Trial methods were feasible in terms of eligibility, recruitment and retention, although recruitment was challenging. The NEADL scale was more responsive than the BADL index, suggesting that the intervention could enable participants to regain better levels of independence compared with usual care. This should be tested in a definitive Phase III RCT. There were two main limitations of the study: the feasibility study lacked power to test for differences between the groups and a ceiling effect was observed in the primary measure.Trial registrationCurrent Controlled Trials ISRCTN22464643.FundingThis project was funded by the National Institute for Health Research (NIHR) Health Technology Assessment programme and will be published in full in Health Technology Assessment; Vol. 21, No. 44. See the NIHR Journals Library for further project information.
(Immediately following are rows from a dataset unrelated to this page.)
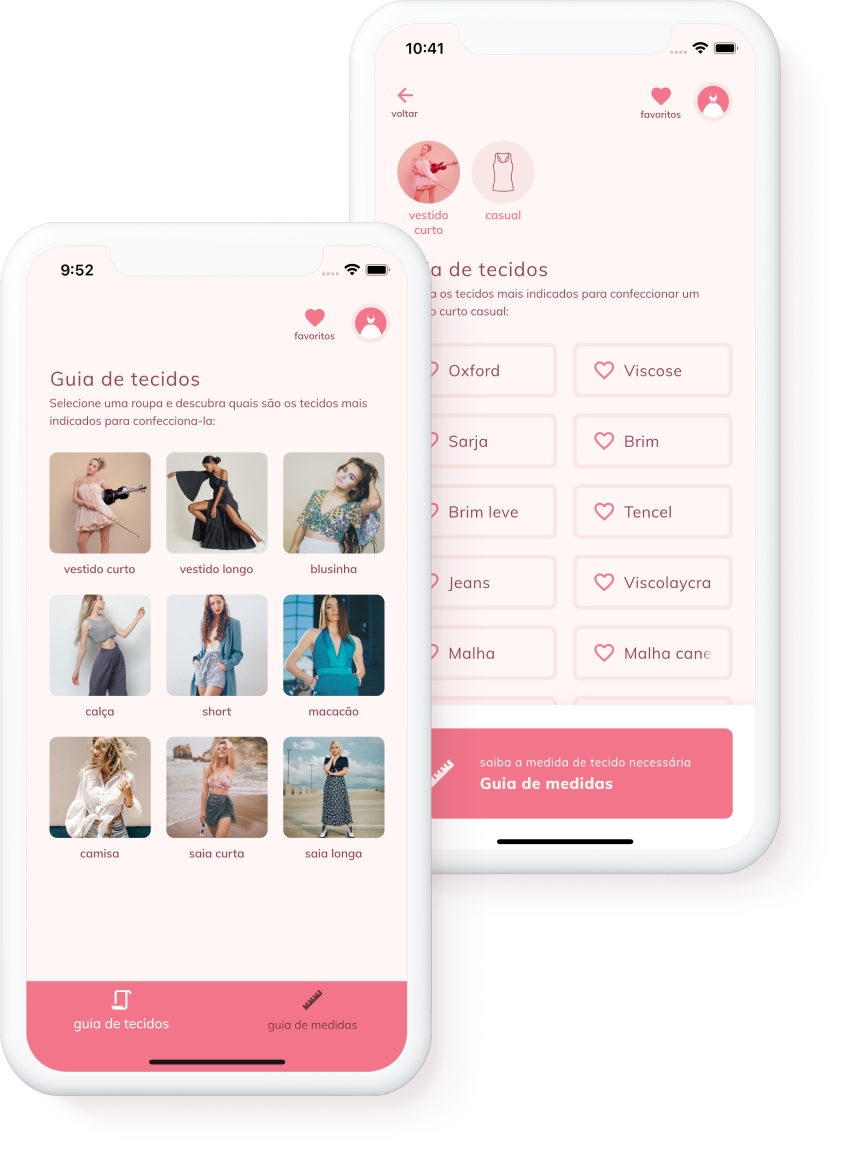
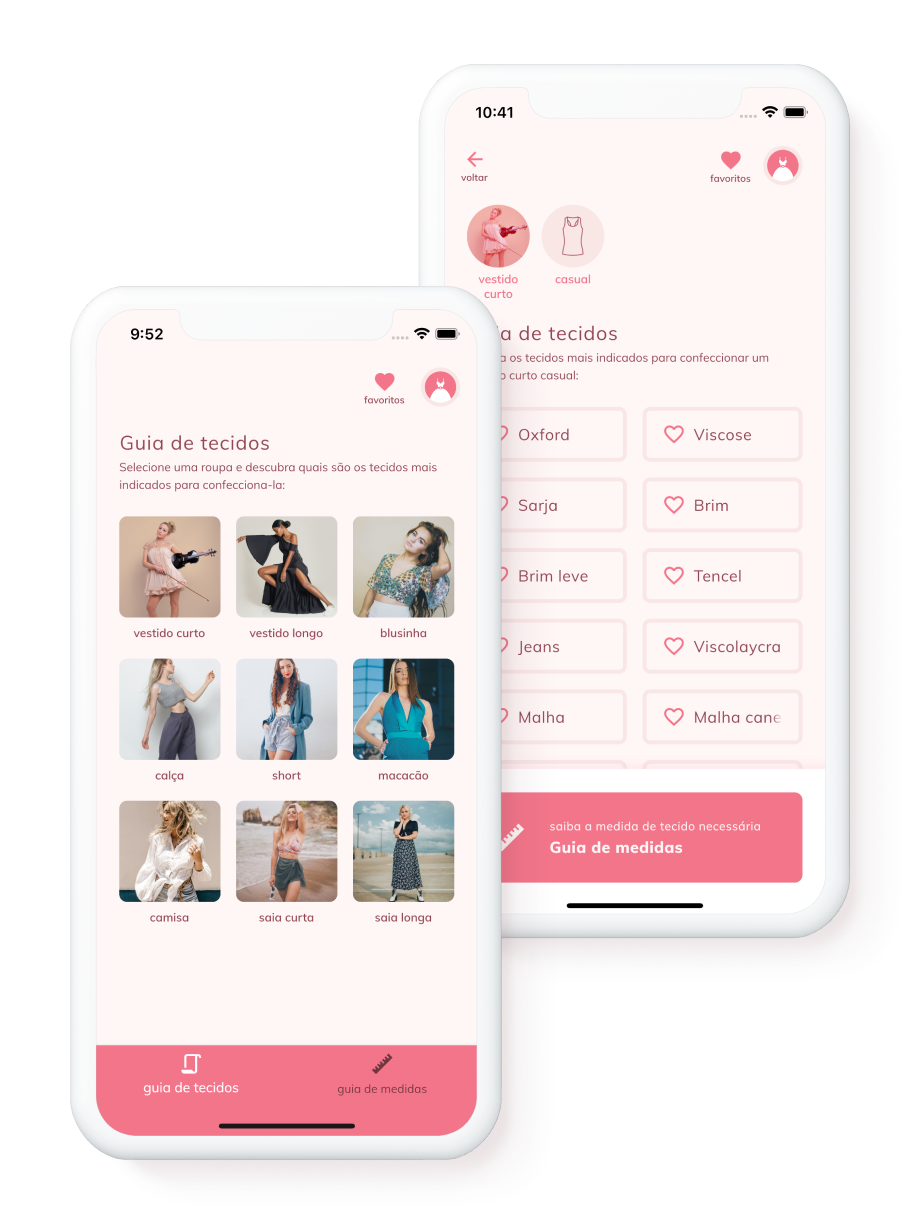
feat: responsive

diff --git a/src/components/Footer/index.ts b/src/components/Footer/index.ts
@@ -1,5 +1,6 @@
 import { LitElement, html } from 'lit';
 import { privacyPolicy } from '../../constants/routes';
+import { developer } from '../../constants/external-links';
 import '../nav-social/nav-social';
 import styles from './styles';
 
@@ -11,6 +12,8 @@ export class FooterComponent extends LitElement {
       <footer>
         <container-component justifyContent="space-between" alignItems="center">
           <div class="footer-left">
+            <nav-social></nav-social>
+
             <a
               href=${privacyPolicy.path}
               title="Política de privacidade do Aplicativo"
@@ -19,13 +22,18 @@ export class FooterComponent extends LitElement {
                 Política de privacidade do App
               </ds-paragraph>
             </a>
-            <ds-paragraph size="small">
-              © 2021, Desenvolvido por Abner Simões
-            </ds-paragraph>
           </div>
 
           <div class="footer-right">
-            <nav-social></nav-social>
+            <ds-paragraph size="small">
+              © 2021, Desenvolvido por
+              <a
+                href=${developer}
+                title="Portfólio do desenvolvedor Abner Simões"
+                target="_blank"
+                >Abner Simões</a
+              >
+            </ds-paragraph>
           </div>
         </container-component>
       </footer>

diff --git a/src/components/Footer/styles.ts b/src/components/Footer/styles.ts
@@ -2,17 +2,65 @@ import { css } from 'lit';
 
 export default css`
   :host {
-    display: block;
+    display: flex;
   }
 
   footer {
     width: 100%;
-    height: 8rem;
+    padding: var(--spacing-inset-sm) 0;
+    margin-top: var(--spacing-outset-sm);
+  }
+
+  .footer-left,
+  .footer-right {
+    width: 100%;
+    text-align: center;
   }
 
   .footer-left a {
-    color: var(--color-primary-dark);
-    margin-bottom: 1rem;
     display: block;
+    color: var(--color-primary-dark);
+    margin: var(--spacing-outset-sm) 0 var(--spacing-outset-xs) 0;
   }
+
+  .footer-left nav-social {
+    justify-content: center;
+  }
+
+  @media only screen and (min-width: 480px) {
+  }
+
+  /* @media only screen and (min-width: 600px) { */
+  @media only screen and (min-width: 900px) {
+    footer {
+      /* padding: 0; */
+      margin-top: 0;
+    }
+
+    .footer-left,
+    .footer-right {
+      width: 50%;
+    }
+
+    .footer-left {
+      text-align: left;
+    }
+
+    .footer-right {
+      text-align: right;
+      align-self: flex-end;
+    }
+
+    .footer-left nav-social {
+      justify-content: flex-start;
+      margin-bottom: 0;
+    }
+
+    .footer-left a {
+      margin-bottom: var(--spacing-outset-xxs);
+    }
+  }
+
+  /* @media only screen and (min-width: 900px) {
+  } */
 `;

diff --git a/src/components/Header/index.ts b/src/components/Header/index.ts
@@ -1,5 +1,6 @@
 import { LitElement, html } from 'lit';
 import { property } from 'lit/decorators.js';
+import clsx from 'clsx';
 import styles from './styles';
 import { home } from '../../constants/routes';
 import { playStore, appStore } from '../../constants/external-links';
@@ -20,8 +21,12 @@ export class HeaderComponent extends LitElement {
     window.open(store, '_blank');
   }
 
+  _isMobile(): boolean {
+    return getIsMobile();
+  }
+
   _renderDownloadButton() {
-    if (getIsMobile()) {
+    if (this._isMobile()) {
       return html`
         <ds-button @on-click=${() => this._redirectToStore()} raised>
           Baixar App
@@ -35,7 +40,11 @@ export class HeaderComponent extends LitElement {
     return html`
       <header>
         <container-component justifyContent="space-between" alignItems="center">
-          <a href=${home.path} title="Página inicial" class="logo">
+          <a
+            href=${home.path}
+            title="Página inicial"
+            class=${clsx('logo', { isMobile: this._isMobile() })}
+          >
             <img src=${logo} alt="logo" />
             <h1>Lena Melo - Costureira</h1>
           </a>

diff --git a/src/components/Header/styles.ts b/src/components/Header/styles.ts
@@ -7,27 +7,61 @@ export default css`
 
   header {
     width: 100%;
-    height: 10rem;
+    padding: var(--spacing-inset-sm) 0;
     display: flex;
     align-items: center;
     justify-content: space-between;
   }
 
   .logo {
-    max-width: 17.5rem;
-    display: flex;
+    max-width: 15rem;
+    margin: 0 auto var(--spacing-outset-xxxl) auto;
   }
 
   .logo h1 {
+    opacity: 0;
     visibility: hidden;
+    height: 0;
+    margin: 0;
   }
 
   nav {
+    width: 100%;
     display: flex;
+    justify-content: center;
     align-items: center;
   }
 
   nav ds-button-link {
     margin-right: var(--spacing-outset-xs);
+  }
+
+  @media only screen and (min-width: 480px) {
+    header {
+      padding-bottom: var(--spacing-inset-xxxl);
+    }
+
+    .logo {
+      margin-bottom: 0;
+    }
+
+    .logo.isMobile {
+      margin: 0;
+    }
+
+    nav {
+      width: auto;
+      padding-top: 0;
+    }
+  }
+
+  @media only screen and (min-width: 900px) {
+    header {
+      padding-bottom: var(--spacing-inset-sm);
+    }
+
+    .logo {
+      margin: 0;
+    }
   }
 `;

diff --git a/src/pages/home/styles.ts b/src/pages/home/styles.ts
@@ -2,16 +2,53 @@ import { css } from 'lit';
 
 export default css`
   .content {
-    width: 50%;
+    width: 100%;
+    box-sizing: border-box;
   }
 
   .content.info {
-    padding-bottom: 5rem;
+    padding-bottom: var(--spacing-inset-sm);
+    text-align: center;
+  }
+
+  .content.info nav-store {
+    justify-content: center;
   }
 
   .content img {
+    max-width: 100%;
     max-height: 36.25rem;
     display: block;
-    margin-left: auto;
+    margin: 0 auto;
+  }
+
+  @media only screen and (min-width: 480px) {
+  }
+
+  @media only screen and (min-width: 600px) {
+  }
+
+  @media only screen and (min-width: 900px) {
+    .content {
+      width: 50%;
+    }
+
+    .content.info {
+      padding-right: 1rem;
+      padding-bottom: 5rem;
+      text-align: left;
+    }
+
+    .content.info nav-store {
+      justify-content: flex-start;
+    }
+
+    .content.image {
+      padding-left: 1rem;
+    }
+
+    .content img {
+      margin-right: 0;
+    }
   }
 `;

diff --git a/src/components/nav-social/styles.ts b/src/components/nav-social/styles.ts
@@ -2,7 +2,7 @@ import { css } from 'lit';
 
 export default css`
   :host {
-    display: block;
+    display: flex;
   }
 
   nav {
@@ -25,5 +25,18 @@ export default css`
   a:hover {
     fill: var(--color-neutral-high-light);
     background-color: var(--color-primary-pure);
+  }
+
+  a:active {
+    background-color: var(--color-primary-dark);
+    border-color: var(--color-primary-dark);
+  }
+
+  a:first-of-type {
+    margin-left: 0;
+  }
+
+  a:last-of-type {
+    margin-right: 0;
   }
 `;

diff --git a/src/constants/external-links.ts b/src/constants/external-links.ts
@@ -9,3 +9,5 @@ export const whatsapp = 'https://api.whatsapp.com/send?phone=5517996556579';
 export const facebook = 'https://www.facebook.com/lenamelocostureira';
 
 export const instagram = 'https://www.instagram.com/lenamelocostureira';
+
+export const developer = 'http://abnersimoes.com.br/';

diff --git a/src/components/nav-store/styles.ts b/src/components/nav-store/styles.ts
@@ -2,7 +2,7 @@ import { css } from 'lit';
 
 export default css`
   :host {
-    display: block;
+    display: flex;
   }
 
   nav {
Bibliographic note

© Queen’s Printer and Controller of HMSO 2017. This work was produced by Williams et al. under the terms of a commissioning contract issued by the Secretary of State for Health. This issue may be freely reproduced for the purposes of private research and study and extracts (or indeed, the full report) may be included in professional journals provided that suitable acknowledgement is made and the reproduction is not associated with any form of advertising. Applications for commercial reproduction should be addressed to: NIHR Journals Library, National Institute for Health Research, Evaluation, Trials and Studies Coordinating Centre, Alpha House, University of Southampton Science Park, Southampton SO16 7NS, UK.